*TASK*:
Exact copy, pictures excluded: please retype every record below.

*DATA EXCERPTS*:
----------------------------------------
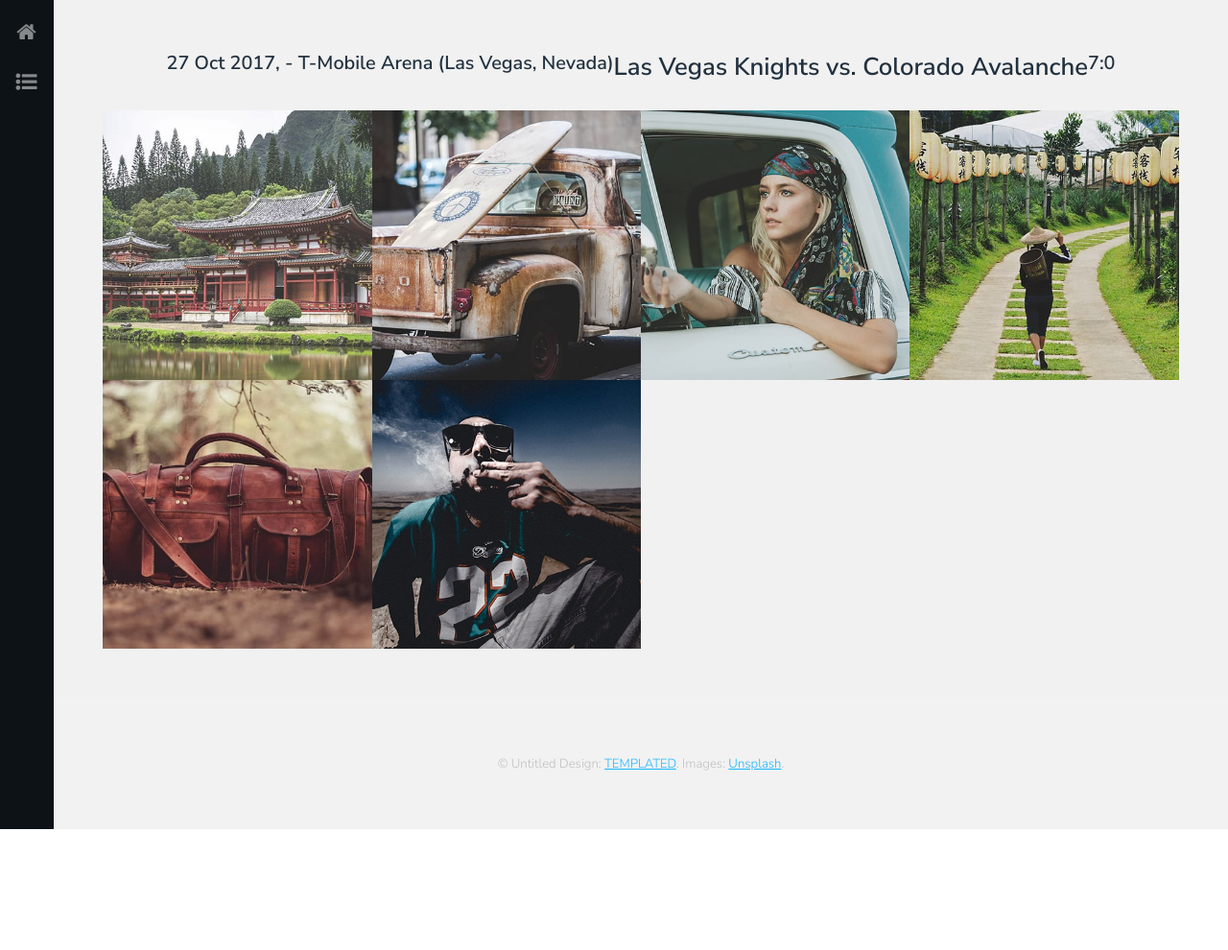
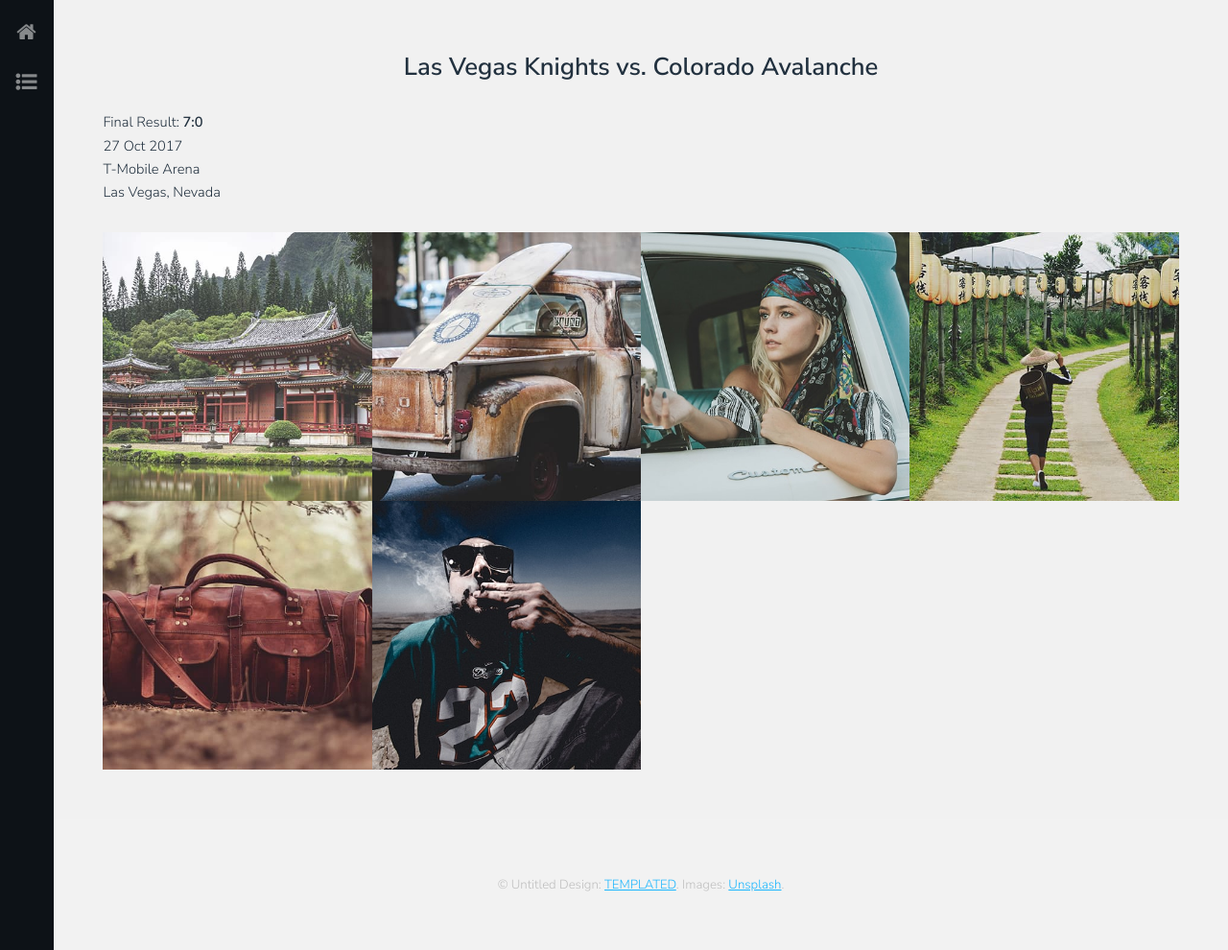
Before and after one commit to 5square/sports.5square.de, a Jekyll site: the page built from _posts/2017-10-27-las-vegas-knights-vs-colorado-avalanche.md, in a window 1280 px wide. Shown: the whole page at 96% size. Built offline with Jekyll 4.4.1, drawn with Linux system fonts in a browser that asks for light colours; before the commit the page ends 900 px from its top, so only the background shows below that.

Commit message:
post test

```diff
--- a/_layouts/post.html
+++ b/_layouts/post.html
@@ -20,10 +20,14 @@
 							<!-- Photo Galleries -->
 								<div class="gallery">
 									<header class="special">
-										<h3>{{ page.date | date_to_string }}, - {{ page.venue }} ({{ page.city }})</h3>
 										<h2>{{ page.title }}</h2>
-										<h3>{{ page.result }}</h3>
 									</header>
+									<p>
+										Final Result: <strong>{{ page.result }}</strong><br />
+										{{ page.date | date_to_string }} <br/>
+										{{ page.venue }} <br />
+										{{ page.city }}
+									</p>
 									<div class="content">
 										{{ content }}
 									</div>
```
----------------------------------------
*RESPONSE AREA*:
Before and after one commit to 5square/sports.5square.de, a Jekyll site: the page built from _posts/2017-10-27-las-vegas-knights-vs-colorado-avalanche.md, in a window 1280 px wide. Shown: the whole page at 96% size. Built offline with Jekyll 4.4.1, drawn with Linux system fonts in a browser that asks for light colours; before the commit the page ends 900 px from its top, so only the background shows below that.

Commit message:
post test

```diff
--- a/_layouts/post.html
+++ b/_layouts/post.html
@@ -20,10 +20,14 @@
 							<!-- Photo Galleries -->
 								<div class="gallery">
 									<header class="special">
-										<h3>{{ page.date | date_to_string }}, - {{ page.venue }} ({{ page.city }})</h3>
 										<h2>{{ page.title }}</h2>
-										<h3>{{ page.result }}</h3>
 									</header>
+									<p>
+										Final Result: <strong>{{ page.result }}</strong><br />
+										{{ page.date | date_to_string }} <br/>
+										{{ page.venue }} <br />
+										{{ page.city }}
+									</p>
 									<div class="content">
 										{{ content }}
 									</div>
```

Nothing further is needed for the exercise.